Furniture I have built
In reverse chronological order
Kitchen Garbage Can
Do you have any idea how much a stupid garbage can costs nowadays? Unless you want something totally cheap and plasticky, you'll be shelling out over $100 for a decent garbage can. My ass I'm gonna pay that! Out of spite, I whipped this up out of 1/2" MDF and a bit of cabinet hardware. It was practically an experiment in "cut once, measure never," and the results are pretty sloppy to prove it. Still, it holds garbage, and has a pleasant Bauhaus look. Total cost: around $12. Take that, Bed Bath and Beyond!
This is probably my favorite furniture creation. It's small, yet plenty big enough to accomplish all the tasks I need to do. Necessity was the mother of invention for this one. I was moving into a new apartment, and needed a computer desk. I used only scrap plywood I had lying around. About the only thing I actually purchased for the project was the pair of ball-bearing rails for the silky-smooth-sliding keyboard drawer. Form perfectly follows function on this one; nothing more than what I needed, nothing less. You can see a bit of a cool side-shot of this farther down the page, on the close-up of the speaker stands.
This bookshelf is my least favorite thing I've ever built. I tried to match the look of the entertainment center (farther down), and also other furniture around my place. Sure, it does a great job of holding my stuff, but I dunno... something about it doesn't feel right. (Well, it DOES bend to one side, but I seem to be the only person that notices this) I felt so uninspired to complete this project that I never put the last pieces of trim on, nor did I stain it. The odd part is that I seem to get the most compliments on this, out of all the furniture I've built. And all I can think is, "It's just four pine boards with some plywood shelves between." (notice the beautiful mildew damage on the bottoms of the legs, from when my furniture was stored in my grandmother's soggy basement for 6 months)

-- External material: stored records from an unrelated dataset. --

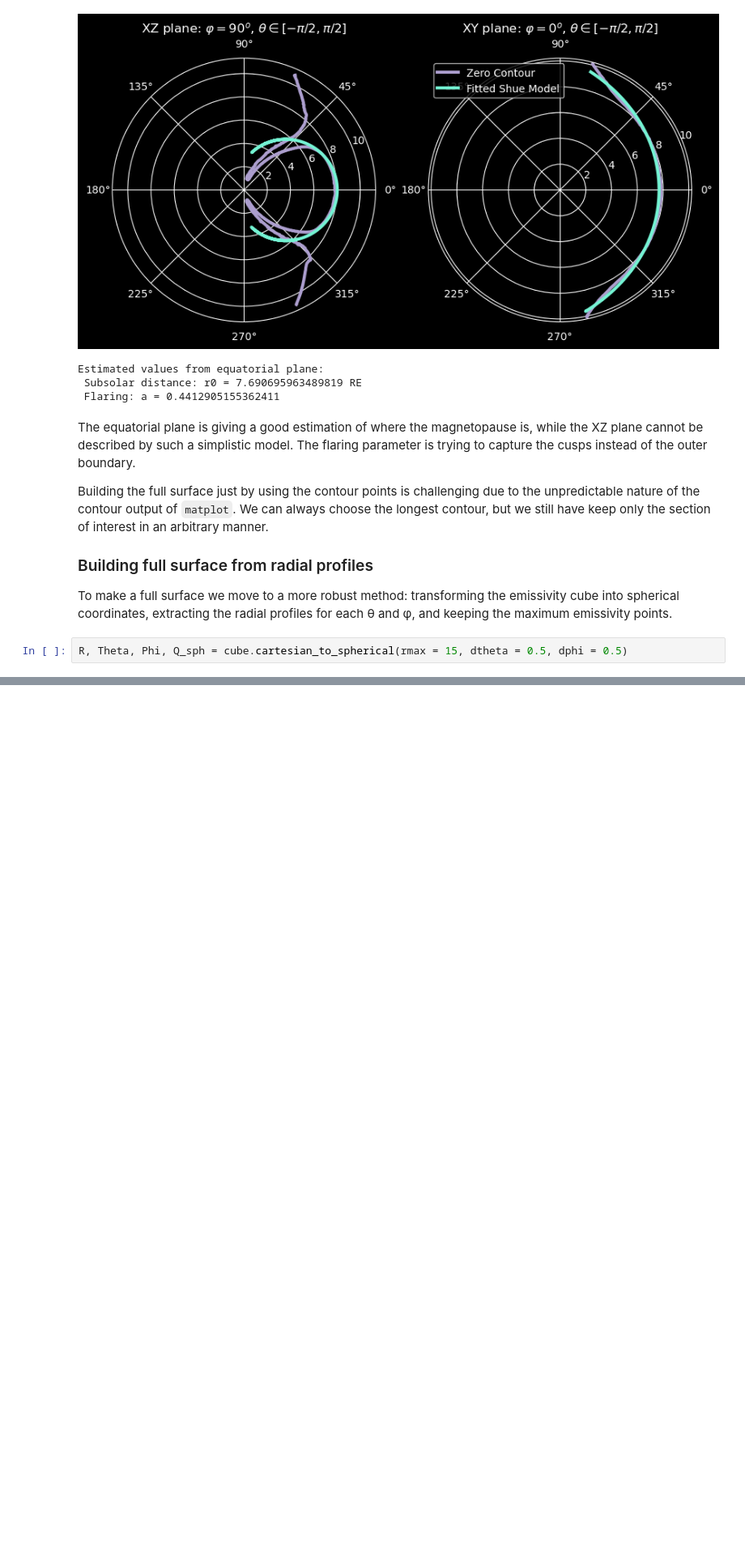
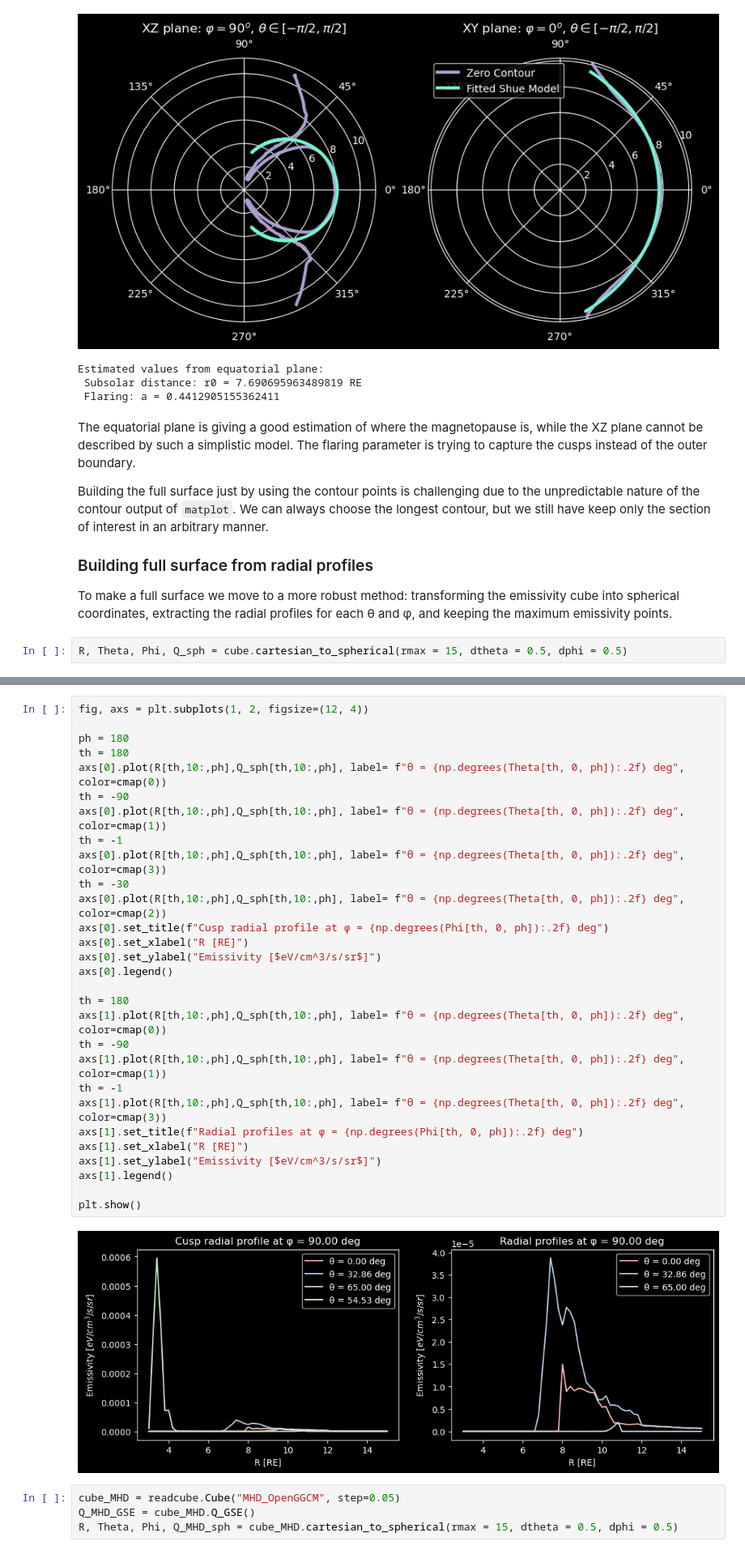
Before and after one commit to notanobis/SMILE-TFA, a Jupyter notebook: TangentHypothesis.ipynb, the cells around one changed output, grey strips where cells are left out. Shown at 81% size. Saved outputs shown, nothing was run; the diff lists cells and outputs as text; blank space fills up the shorter version.

```diff
--- a/TangentHypothesis.ipynb
+++ b/TangentHypothesis.ipynb
@@ -145,0 +155,35 @@ plt.show()
+# %%
+fig, axs = plt.subplots(1, 2, figsize=(12, 4))
+
+ph = 180
+th = 180
+axs[0].plot(R[th,10:,ph],Q_sph[th,10:,ph], label= f"θ = {np.degrees(Theta[th, 0, ph]):.2f} deg", color=cmap(0))
+th = -90
+axs[0].plot(R[th,10:,ph],Q_sph[th,10:,ph], label= f"θ = {np.degrees(Theta[th, 0, ph]):.2f} deg", color=cmap(1))
+th = -1
+axs[0].plot(R[th,10:,ph],Q_sph[th,10:,ph], label= f"θ = {np.degrees(Theta[th, 0, ph]):.2f} deg", color=cmap(3))
+th = -30
+axs[0].plot(R[th,10:,ph],Q_sph[th,10:,ph], label= f"θ = {np.degrees(Theta[th, 0, ph]):.2f} deg", color=cmap(2))
+axs[0].set_title(f"Cusp radial profile at φ = {np.degrees(Phi[th, 0, ph]):.2f} deg")
+axs[0].set_xlabel("R [RE]")
+axs[0].set_ylabel("Emissivity [$eV/cm^3/s/sr$]")
+axs[0].legend()
+
+th = 180
+axs[1].plot(R[th,10:,ph],Q_sph[th,10:,ph], label= f"θ = {np.degrees(Theta[th, 0, ph]):.2f} deg", color=cmap(0))
+th = -90
+axs[1].plot(R[th,10:,ph],Q_sph[th,10:,ph], label= f"θ = {np.degrees(Theta[th, 0, ph]):.2f} deg", color=cmap(1))
+th = -1
+axs[1].plot(R[th,10:,ph],Q_sph[th,10:,ph], label= f"θ = {np.degrees(Theta[th, 0, ph]):.2f} deg", color=cmap(3))
+axs[1].set_title(f"Radial profiles at φ = {np.degrees(Phi[th, 0, ph]):.2f} deg")
+axs[1].set_xlabel("R [RE]")
+axs[1].set_ylabel("Emissivity [$eV/cm^3/s/sr$]")
+axs[1].legend()
+
+plt.show()
+# %% [output]
+[figure, added]
+# %%
+cube_MHD = readcube.Cube("MHD_OpenGGCM", step=0.05)
+Q_MHD_GSE = cube_MHD.Q_GSE()
+R, Theta, Phi, Q_MHD_sph = cube_MHD.cartesian_to_spherical(rmax = 15, dtheta = 0.5, dphi = 0.5)
```
Also changed, not shown: parts of 4 cells of this notebook, 4 other files.
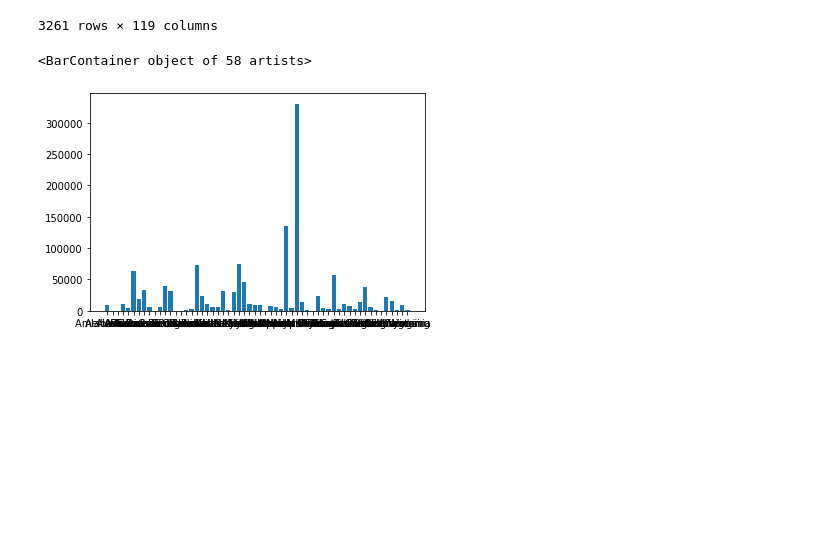
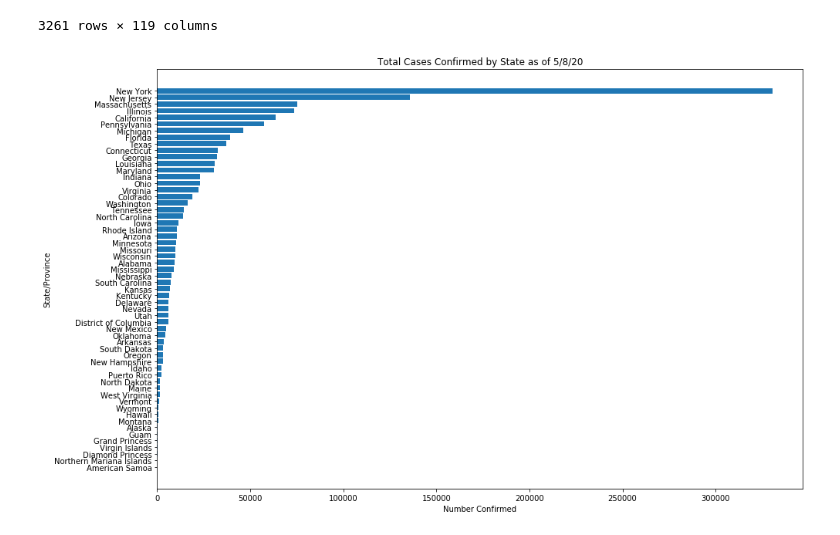
Before and after one commit to luluricketts/COVID19, a Jupyter notebook: COVID.ipynb, the cells around one changed output. Drawn from its saved outputs; the diff is of its cells as text; code cells hidden in the pictures; blank space fills up the shorter version.

```diff
--- a/COVID.ipynb
+++ b/COVID.ipynb
@@ -42,10 +45,13 @@ US_c
 | 3260 | 84070020 | US | USA | 840 | NaN | Weber-Morgan | Utah | US | 41.271160 | ... |
 3261 rows × 119 columns
 # %%
-states = pd.DataFrame(US_c.groupby('Province_State').sum())
+states = pd.DataFrame(US_c.groupby('Province_State').sum().sort_values(by='5/8/20'))
 
-plt.figure(figsize(15))
-plt.bar(states.index, states['5/8/20'])
+plt.figure(figsize=(15,10))
+plt.barh(states.index, states['5/8/20'])
+plt.xlabel('Number Confirmed')
+plt.ylabel('State/Province')
+plt.title('Total Cases Confirmed by State as of {}'.format(states.columns[-1]))
+plt.show()
 # %% [output]
-<BarContainer object of 58 artists>
-[figure, old version]
+[figure, new version]
```
Also changed, not shown: parts of 9 cells of this notebook.
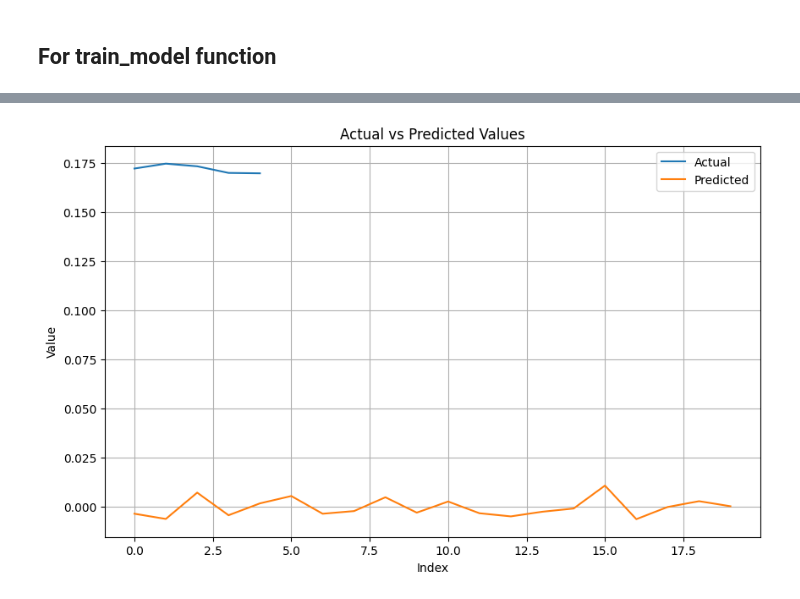
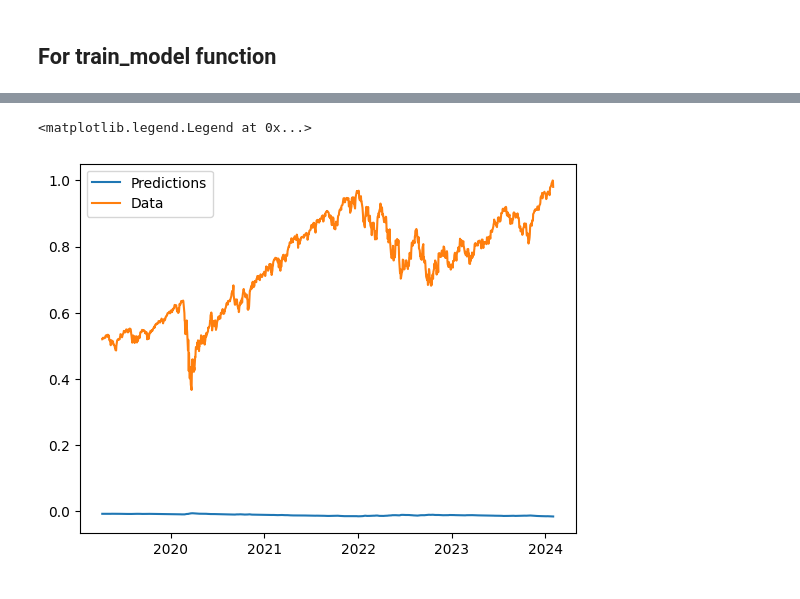
Before and after one commit to BoykoPetevBoev/Stock-Market-Prediction, a Jupyter notebook: src/models/lstm/lstm_model.ipynb, the cells around one changed output, grey strips where cells are left out. Drawn from its saved outputs; the diff is of its cells as text; code cells hidden in the pictures.

```diff
--- a/src/models/lstm/lstm_model.ipynb
+++ b/src/models/lstm/lstm_model.ipynb
@@ -62,4 +83,0 @@ model
-# %%
-x_train, x_test, y_train, y_test = get_lstm_data()
-
-predictions = model.predict(x_test[0])
@@ -74,0 +84,2 @@ predictions = model.predict(x_test[0])
+# %%
+predictions = model.predict(x_test).flatten()
@@ -88,15 +96,9 @@ array([-3.7537764e-03, -6.4014914e-03,  6.9954707e-03, -4.5194337e-03,
-# %%
-predictions
-
-# Plotting the actual values (y_test) and the predictions
-plt.figure(figsize=(10, 6))
-plt.plot(x_test[0], label='Actual')
-plt.plot(predictions[0], label='Predicted')
-plt.title('Actual vs Predicted Values')
-plt.xlabel('Index')
-plt.ylabel('Value')
-plt.legend()
-plt.grid(True)
-plt.show()
-# %% [output]
-[figure, removed]
+# %%
+predictions
+
+plt.plot(dates_test, predictions)
+plt.plot(dates_test, y_test)
+plt.legend(['Predictions', 'Data'])
+# %% [output]
+<matplotlib.legend.Legend at 0x...>
+[figure, added]
```
Also changed, not shown: parts of 13 cells of this notebook, 1 other file.
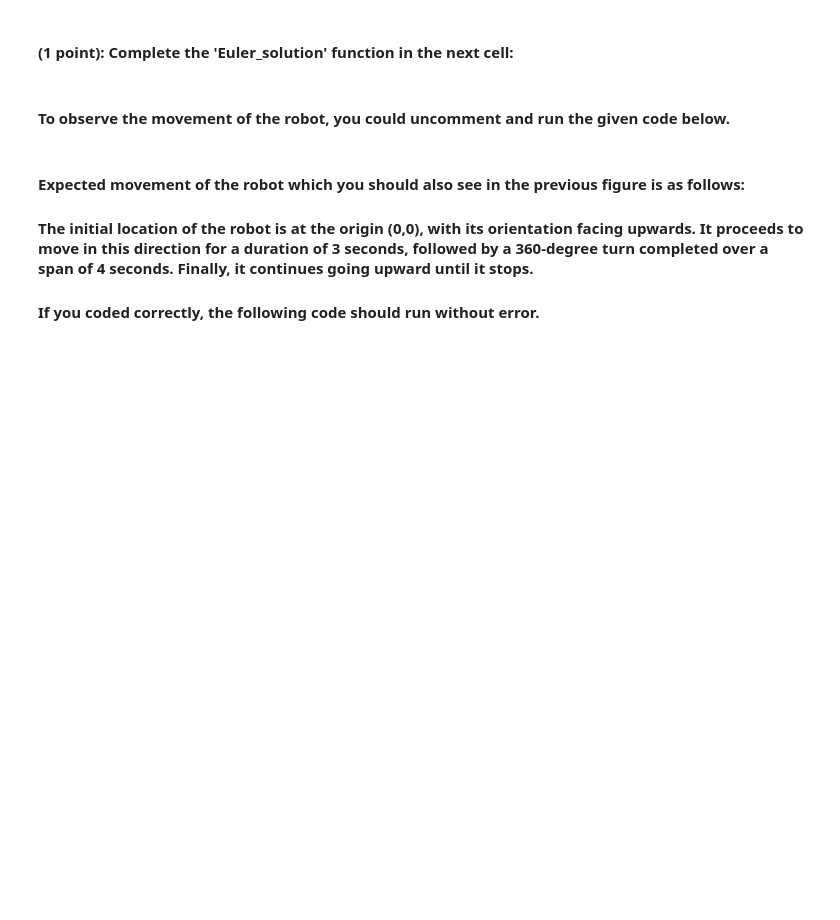
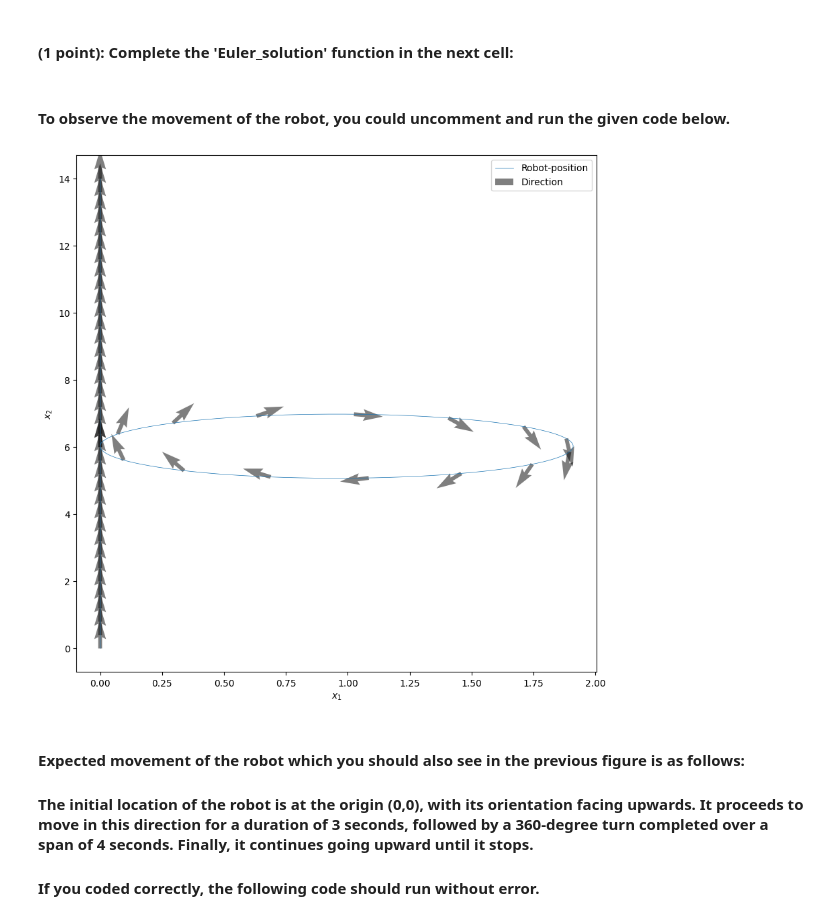
Before and after one commit to Nandu-Jagdish/BasicsOfSensorFusion23_Aalto, a Jupyter notebook: Homework7/HW7.ipynb, the cells around one changed output. Cells and saved outputs as stored; diff of their text form; code cells hidden in the pictures; blank space fills up the shorter version.

```diff
--- a/Homework7/HW7.ipynb
+++ b/Homework7/HW7.ipynb
@@ -116,7 +140,8 @@ def Euler_solution(x0, t_0, t_end, N, inputs, func):
     for i in range(0, T.shape[0] - 1):
         # implement euler method
         # YOUR CODE HERE
-        raise NotImplementedError()
+        x_euler[i+1] = x_euler[i] + dt*func(T[i], x_euler[i], u[i])
+        # raise NotImplementedError()
     return x_euler
 # %%
 x0 = initial_conditions()
@@ -127,17 +152,19 @@ xt = Euler_solution(x0, t_0, t_f, N, inputs_u, dynamic_model)
 # %% [markdown]
 #### To observe the movement of the robot, you could uncomment and run the given code below.
 # %%
-# skip = 20
-# f, ax = plt.subplots(1, 1, figsize=(10,10))
+skip = 20
+f, ax = plt.subplots(1, 1, figsize=(10,10))
 
-# ax.plot(xt[:,0], xt[:,1], label='Robot-position', linewidth=0.5)
-# ax.quiver(xt[::skip,0], xt[::skip,1],
-#                np.cos(xt[::skip,2]), np.sin(xt[::skip,2]),
-#                label='Direction', linewidth=0.5, alpha=0.5)
-# ax.set_xlabel('$x_1$')
-# ax.set_ylabel('$x_2$')
+ax.plot(xt[:,0], xt[:,1], label='Robot-position', linewidth=0.5)
+ax.quiver(xt[::skip,0], xt[::skip,1],
+               np.cos(xt[::skip,2]), np.sin(xt[::skip,2]),
+               label='Direction', linewidth=0.5, alpha=0.5)
+ax.set_xlabel('$x_1$')
+ax.set_ylabel('$x_2$')
 
-# ax.legend();
+ax.legend();
+# %% [output]
+[figure, added]
 # %% [markdown]
 #### Expected movement of the robot which you should also see in the previous figure is as follows:
 
```
Also changed, not shown: parts of 3 cells of this notebook.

When I think about how complicated this thing is, I can't help but wonder how the hell I built it when I did. It was born out of a desire to replace the very-70's-looking entertainment center I'd been using. I checked out Ikea and all the other super-fine pre-fab furniture stores, but was not impressed with my choices. So, I made a few mental notes of elements I saw and liked, and designed and built my own. I built it over one weekend to burn off some stress from work. I have to admit, I'm still sometimes surprised that this thing is able to hold up all the stuff that is on it. I think its rigidity is largely due to the center beams. They're sort of like keystones. There is also a hidden beam along the back which gives the top platform some rigidity, and some hidden beams underneath the bottom platform. Also, there is a 5th foot underneath the middle as a catch-all (dang, gave away all the secrets).
Points of interest:
The middle shelf was specifically designed to hold a Sega Dreamcast.
Even though there is a lot of "open air" in this design, my experience of moving it to various locations around the Chicagoland area has proven that it is by no means lightweight.
What's in it: Sharp 27" tv (featuring NTSC-quality, interlaced scan at 60 fields per second!); Playstation 2; Xbox (hardly ever gets played); Alesis RA-100 power amp; Sega Dreamcast; M-Audio Audiophile USB interface; Mitsubishi VCR; Apex AD-600 DVD player (no, not the one with all the cheats, sadly); Soundcraft Folio 14-channel mixer with a guitar cord coming out of it.
Required two sheets of 8x4 birch plywood, bunches of pine boards, and wood screws galore.
Yes, it is stained; just in a very half-assed manner.
Super-Simple Studio Monitor Stands
I was SO EXCITED when I bought my first pair of genuine biamped nearfield monitors! No more trying to mix my songs on a crappy shelf unit or a PA system (and there is nothing worse than trying to mix a song on satellite/sub PC speakers)! However, finding something appropriate to put my new speakers on was a challenge. The monitor stands they sold at Guitar Center were WAY overpriced (hey, I'd already blown my wad on the speakers!). While browsing through a Crutchfield catalog I noticed a design I liked, and built something like it, at an appropriate height for nearfield listening. (I also put cheesy little adjustable feet on the bottom, in case I felt they weren't level)
Yes, I still have left the barcode stickers on the wood , and never finished them or painted them or anything. No one ever seemed to care. One last thing I'll say: while I am quite proud of how simple and effective they are, pine boards was a bad choice for a building material. At the time, however, that was all I knew how to use. But if I had to do it again (which I probably will), I'm definitely using MDF or plywood, because the pine is just too flimsy for the job.
Some tall CD shelves. Very practical and useful, but not very interesting to look at.